● Task requirements
Output each entry verbatim. Leave the images out.

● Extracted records
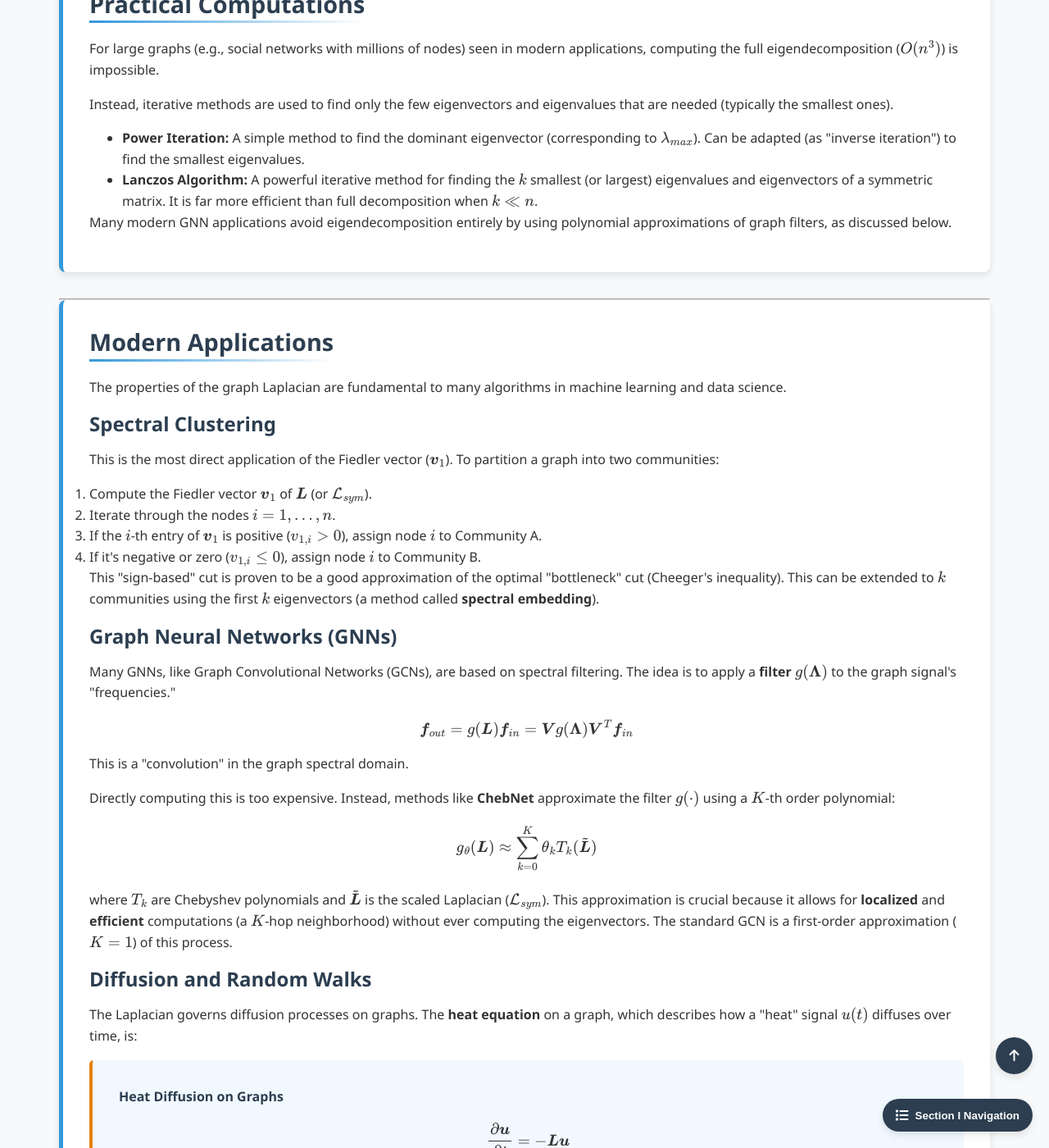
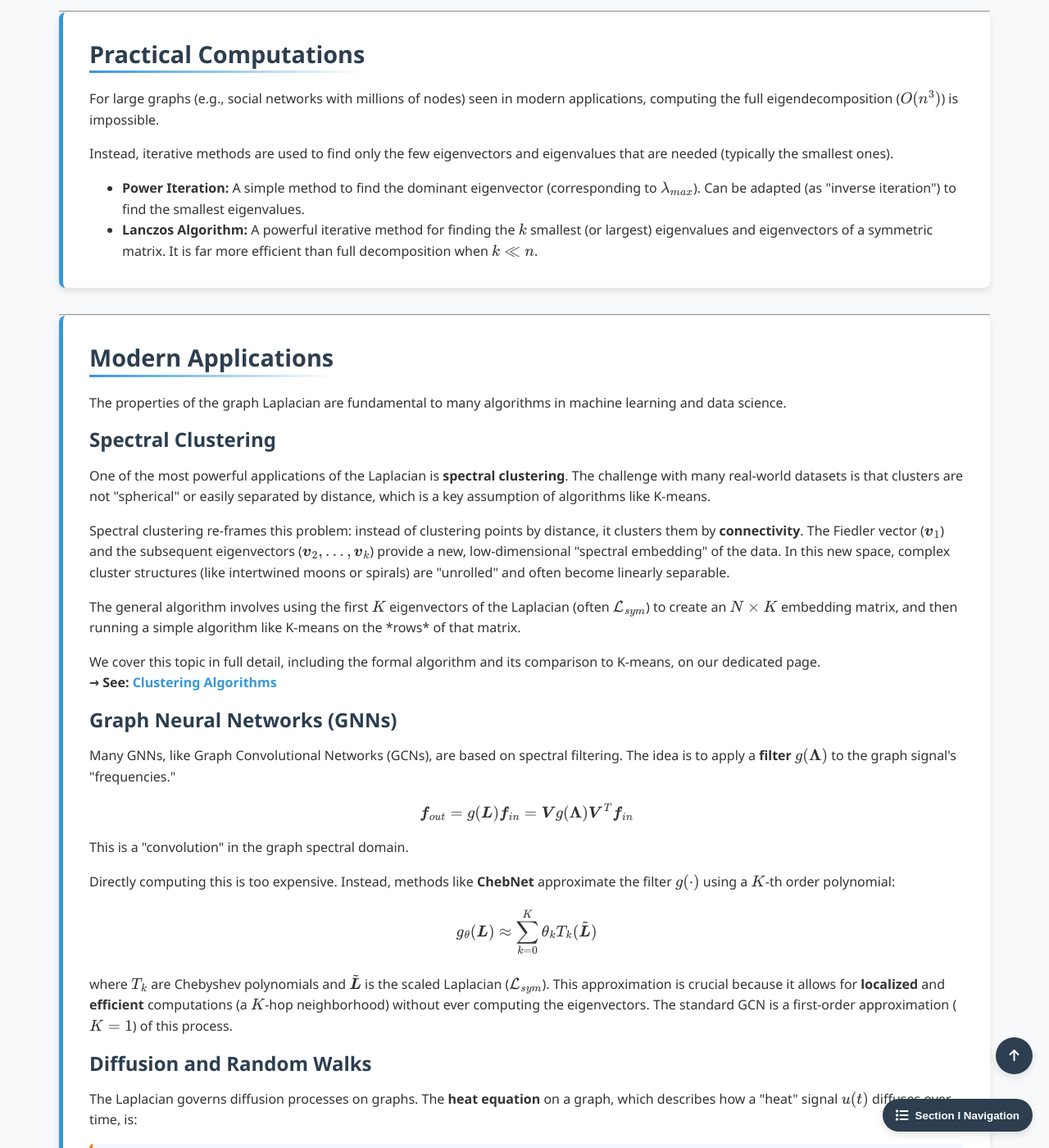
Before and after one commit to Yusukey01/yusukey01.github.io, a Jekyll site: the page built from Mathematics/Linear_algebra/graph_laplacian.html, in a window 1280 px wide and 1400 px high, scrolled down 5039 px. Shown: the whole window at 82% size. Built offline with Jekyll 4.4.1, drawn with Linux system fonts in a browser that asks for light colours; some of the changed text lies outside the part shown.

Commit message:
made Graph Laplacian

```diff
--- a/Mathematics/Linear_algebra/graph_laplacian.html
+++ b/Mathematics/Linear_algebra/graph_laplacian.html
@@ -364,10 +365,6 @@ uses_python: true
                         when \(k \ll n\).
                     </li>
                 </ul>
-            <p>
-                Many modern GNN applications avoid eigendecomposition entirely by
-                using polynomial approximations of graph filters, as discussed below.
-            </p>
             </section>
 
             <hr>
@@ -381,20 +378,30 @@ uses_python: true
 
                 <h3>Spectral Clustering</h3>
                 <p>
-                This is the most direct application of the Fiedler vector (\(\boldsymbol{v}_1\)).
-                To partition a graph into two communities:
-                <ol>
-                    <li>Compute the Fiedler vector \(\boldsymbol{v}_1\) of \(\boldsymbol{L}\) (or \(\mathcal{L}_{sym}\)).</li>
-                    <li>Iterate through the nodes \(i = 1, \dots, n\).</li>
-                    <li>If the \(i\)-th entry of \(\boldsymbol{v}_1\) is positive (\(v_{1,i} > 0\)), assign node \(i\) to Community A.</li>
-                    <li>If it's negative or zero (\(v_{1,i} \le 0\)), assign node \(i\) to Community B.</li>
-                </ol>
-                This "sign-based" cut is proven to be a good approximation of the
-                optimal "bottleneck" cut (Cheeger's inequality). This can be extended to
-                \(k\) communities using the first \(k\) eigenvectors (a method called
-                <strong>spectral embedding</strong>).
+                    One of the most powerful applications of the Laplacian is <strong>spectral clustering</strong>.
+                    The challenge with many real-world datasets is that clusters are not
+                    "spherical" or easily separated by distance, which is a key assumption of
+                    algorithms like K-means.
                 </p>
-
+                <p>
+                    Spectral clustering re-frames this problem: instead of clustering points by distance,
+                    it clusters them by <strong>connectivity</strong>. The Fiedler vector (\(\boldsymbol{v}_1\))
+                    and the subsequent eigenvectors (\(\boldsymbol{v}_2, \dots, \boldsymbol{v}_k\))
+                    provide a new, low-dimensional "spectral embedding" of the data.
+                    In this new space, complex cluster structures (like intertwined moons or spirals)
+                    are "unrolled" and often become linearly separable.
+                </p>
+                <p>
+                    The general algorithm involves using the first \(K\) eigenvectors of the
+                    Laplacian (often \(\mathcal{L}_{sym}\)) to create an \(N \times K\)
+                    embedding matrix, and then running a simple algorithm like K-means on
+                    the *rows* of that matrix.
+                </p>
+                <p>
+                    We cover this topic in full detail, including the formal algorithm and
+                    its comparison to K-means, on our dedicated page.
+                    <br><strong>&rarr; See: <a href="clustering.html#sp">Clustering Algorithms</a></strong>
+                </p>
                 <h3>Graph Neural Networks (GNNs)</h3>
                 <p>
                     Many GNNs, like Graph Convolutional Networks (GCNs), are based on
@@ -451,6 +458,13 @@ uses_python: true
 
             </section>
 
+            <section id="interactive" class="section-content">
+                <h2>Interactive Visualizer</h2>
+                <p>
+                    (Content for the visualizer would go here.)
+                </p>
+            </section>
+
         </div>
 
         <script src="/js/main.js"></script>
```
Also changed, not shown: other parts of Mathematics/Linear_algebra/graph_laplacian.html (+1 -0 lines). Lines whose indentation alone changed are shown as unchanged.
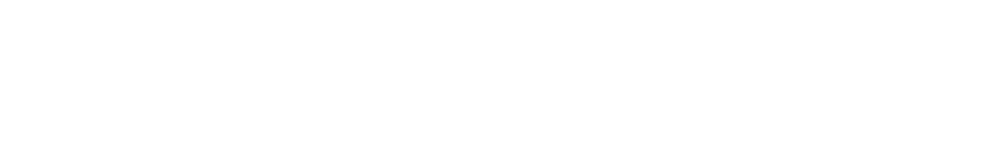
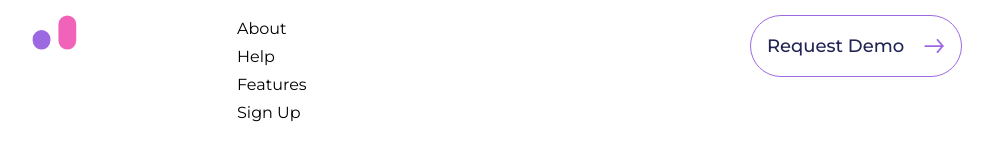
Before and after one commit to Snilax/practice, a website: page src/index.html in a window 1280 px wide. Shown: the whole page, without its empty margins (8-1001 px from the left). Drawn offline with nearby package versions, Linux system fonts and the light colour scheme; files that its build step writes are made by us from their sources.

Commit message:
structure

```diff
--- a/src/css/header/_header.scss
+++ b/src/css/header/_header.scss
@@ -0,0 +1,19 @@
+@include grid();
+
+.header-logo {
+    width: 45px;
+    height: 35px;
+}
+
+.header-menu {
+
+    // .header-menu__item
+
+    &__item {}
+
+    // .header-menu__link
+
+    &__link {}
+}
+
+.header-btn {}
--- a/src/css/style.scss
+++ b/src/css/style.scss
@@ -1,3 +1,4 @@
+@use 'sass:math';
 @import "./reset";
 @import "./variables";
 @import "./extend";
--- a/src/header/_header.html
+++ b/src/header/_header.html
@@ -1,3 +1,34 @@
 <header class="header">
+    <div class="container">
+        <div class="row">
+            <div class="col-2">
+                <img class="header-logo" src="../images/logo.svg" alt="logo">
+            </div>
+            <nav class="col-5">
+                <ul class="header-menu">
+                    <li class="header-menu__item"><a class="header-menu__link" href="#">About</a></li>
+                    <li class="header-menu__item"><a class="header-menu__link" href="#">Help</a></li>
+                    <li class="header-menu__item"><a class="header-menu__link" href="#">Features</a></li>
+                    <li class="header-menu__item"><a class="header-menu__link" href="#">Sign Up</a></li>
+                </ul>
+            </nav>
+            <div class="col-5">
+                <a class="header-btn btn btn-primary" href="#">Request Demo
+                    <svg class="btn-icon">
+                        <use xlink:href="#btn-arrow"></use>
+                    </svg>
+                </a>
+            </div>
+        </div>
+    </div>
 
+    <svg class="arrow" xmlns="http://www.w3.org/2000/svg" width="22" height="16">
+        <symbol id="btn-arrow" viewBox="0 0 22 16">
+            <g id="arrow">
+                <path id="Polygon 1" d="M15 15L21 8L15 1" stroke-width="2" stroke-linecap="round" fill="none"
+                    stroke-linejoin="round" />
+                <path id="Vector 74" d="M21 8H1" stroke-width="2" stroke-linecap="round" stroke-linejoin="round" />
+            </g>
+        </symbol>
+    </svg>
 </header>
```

● Exercise answer
Before and after one commit to Yusukey01/yusukey01.github.io, a Jekyll site: the page built from Mathematics/Linear_algebra/graph_laplacian.html, in a window 1280 px wide and 1400 px high, scrolled down 5039 px. Shown: the whole window at 82% size. Built offline with Jekyll 4.4.1, drawn with Linux system fonts in a browser that asks for light colours; some of the changed text lies outside the part shown.

Commit message:
made Graph Laplacian

```diff
--- a/Mathematics/Linear_algebra/graph_laplacian.html
+++ b/Mathematics/Linear_algebra/graph_laplacian.html
@@ -364,10 +365,6 @@ uses_python: true
                         when \(k \ll n\).
                     </li>
                 </ul>
-            <p>
-                Many modern GNN applications avoid eigendecomposition entirely by
-                using polynomial approximations of graph filters, as discussed below.
-            </p>
             </section>
 
             <hr>
@@ -381,20 +378,30 @@ uses_python: true
 
                 <h3>Spectral Clustering</h3>
                 <p>
-                This is the most direct application of the Fiedler vector (\(\boldsymbol{v}_1\)).
-                To partition a graph into two communities:
-                <ol>
-                    <li>Compute the Fiedler vector \(\boldsymbol{v}_1\) of \(\boldsymbol{L}\) (or \(\mathcal{L}_{sym}\)).</li>
-                    <li>Iterate through the nodes \(i = 1, \dots, n\).</li>
-                    <li>If the \(i\)-th entry of \(\boldsymbol{v}_1\) is positive (\(v_{1,i} > 0\)), assign node \(i\) to Community A.</li>
-                    <li>If it's negative or zero (\(v_{1,i} \le 0\)), assign node \(i\) to Community B.</li>
-                </ol>
-                This "sign-based" cut is proven to be a good approximation of the
-                optimal "bottleneck" cut (Cheeger's inequality). This can be extended to
-                \(k\) communities using the first \(k\) eigenvectors (a method called
-                <strong>spectral embedding</strong>).
+                    One of the most powerful applications of the Laplacian is <strong>spectral clustering</strong>.
+                    The challenge with many real-world datasets is that clusters are not
+                    "spherical" or easily separated by distance, which is a key assumption of
+                    algorithms like K-means.
                 </p>
-
+                <p>
+                    Spectral clustering re-frames this problem: instead of clustering points by distance,
+                    it clusters them by <strong>connectivity</strong>. The Fiedler vector (\(\boldsymbol{v}_1\))
+                    and the subsequent eigenvectors (\(\boldsymbol{v}_2, \dots, \boldsymbol{v}_k\))
+                    provide a new, low-dimensional "spectral embedding" of the data.
+                    In this new space, complex cluster structures (like intertwined moons or spirals)
+                    are "unrolled" and often become linearly separable.
+                </p>
+                <p>
+                    The general algorithm involves using the first \(K\) eigenvectors of the
+                    Laplacian (often \(\mathcal{L}_{sym}\)) to create an \(N \times K\)
+                    embedding matrix, and then running a simple algorithm like K-means on
+                    the *rows* of that matrix.
+                </p>
+                <p>
+                    We cover this topic in full detail, including the formal algorithm and
+                    its comparison to K-means, on our dedicated page.
+                    <br><strong>&rarr; See: <a href="clustering.html#sp">Clustering Algorithms</a></strong>
+                </p>
                 <h3>Graph Neural Networks (GNNs)</h3>
                 <p>
                     Many GNNs, like Graph Convolutional Networks (GCNs), are based on
@@ -451,6 +458,13 @@ uses_python: true
 
             </section>
 
+            <section id="interactive" class="section-content">
+                <h2>Interactive Visualizer</h2>
+                <p>
+                    (Content for the visualizer would go here.)
+                </p>
+            </section>
+
         </div>
 
         <script src="/js/main.js"></script>
```
Also changed, not shown: other parts of Mathematics/Linear_algebra/graph_laplacian.html (+1 -0 lines). Lines whose indentation alone changed are shown as unchanged.
Before and after one commit to Snilax/practice, a website: page src/index.html in a window 1280 px wide. Shown: the whole page, without its empty margins (8-1001 px from the left). Drawn offline with nearby package versions, Linux system fonts and the light colour scheme; files that its build step writes are made by us from their sources.

Commit message:
structure

```diff
--- a/src/css/header/_header.scss
+++ b/src/css/header/_header.scss
@@ -0,0 +1,19 @@
+@include grid();
+
+.header-logo {
+    width: 45px;
+    height: 35px;
+}
+
+.header-menu {
+
+    // .header-menu__item
+
+    &__item {}
+
+    // .header-menu__link
+
+    &__link {}
+}
+
+.header-btn {}
--- a/src/css/style.scss
+++ b/src/css/style.scss
@@ -1,3 +1,4 @@
+@use 'sass:math';
 @import "./reset";
 @import "./variables";
 @import "./extend";
--- a/src/header/_header.html
+++ b/src/header/_header.html
@@ -1,3 +1,34 @@
 <header class="header">
+    <div class="container">
+        <div class="row">
+            <div class="col-2">
+                <img class="header-logo" src="../images/logo.svg" alt="logo">
+            </div>
+            <nav class="col-5">
+                <ul class="header-menu">
+                    <li class="header-menu__item"><a class="header-menu__link" href="#">About</a></li>
+                    <li class="header-menu__item"><a class="header-menu__link" href="#">Help</a></li>
+                    <li class="header-menu__item"><a class="header-menu__link" href="#">Features</a></li>
+                    <li class="header-menu__item"><a class="header-menu__link" href="#">Sign Up</a></li>
+                </ul>
+            </nav>
+            <div class="col-5">
+                <a class="header-btn btn btn-primary" href="#">Request Demo
+                    <svg class="btn-icon">
+                        <use xlink:href="#btn-arrow"></use>
+                    </svg>
+                </a>
+            </div>
+        </div>
+    </div>
 
+    <svg class="arrow" xmlns="http://www.w3.org/2000/svg" width="22" height="16">
+        <symbol id="btn-arrow" viewBox="0 0 22 16">
+            <g id="arrow">
+                <path id="Polygon 1" d="M15 15L21 8L15 1" stroke-width="2" stroke-linecap="round" fill="none"
+                    stroke-linejoin="round" />
+                <path id="Vector 74" d="M21 8H1" stroke-width="2" stroke-linecap="round" stroke-linejoin="round" />
+            </g>
+        </symbol>
+    </svg>
 </header>
```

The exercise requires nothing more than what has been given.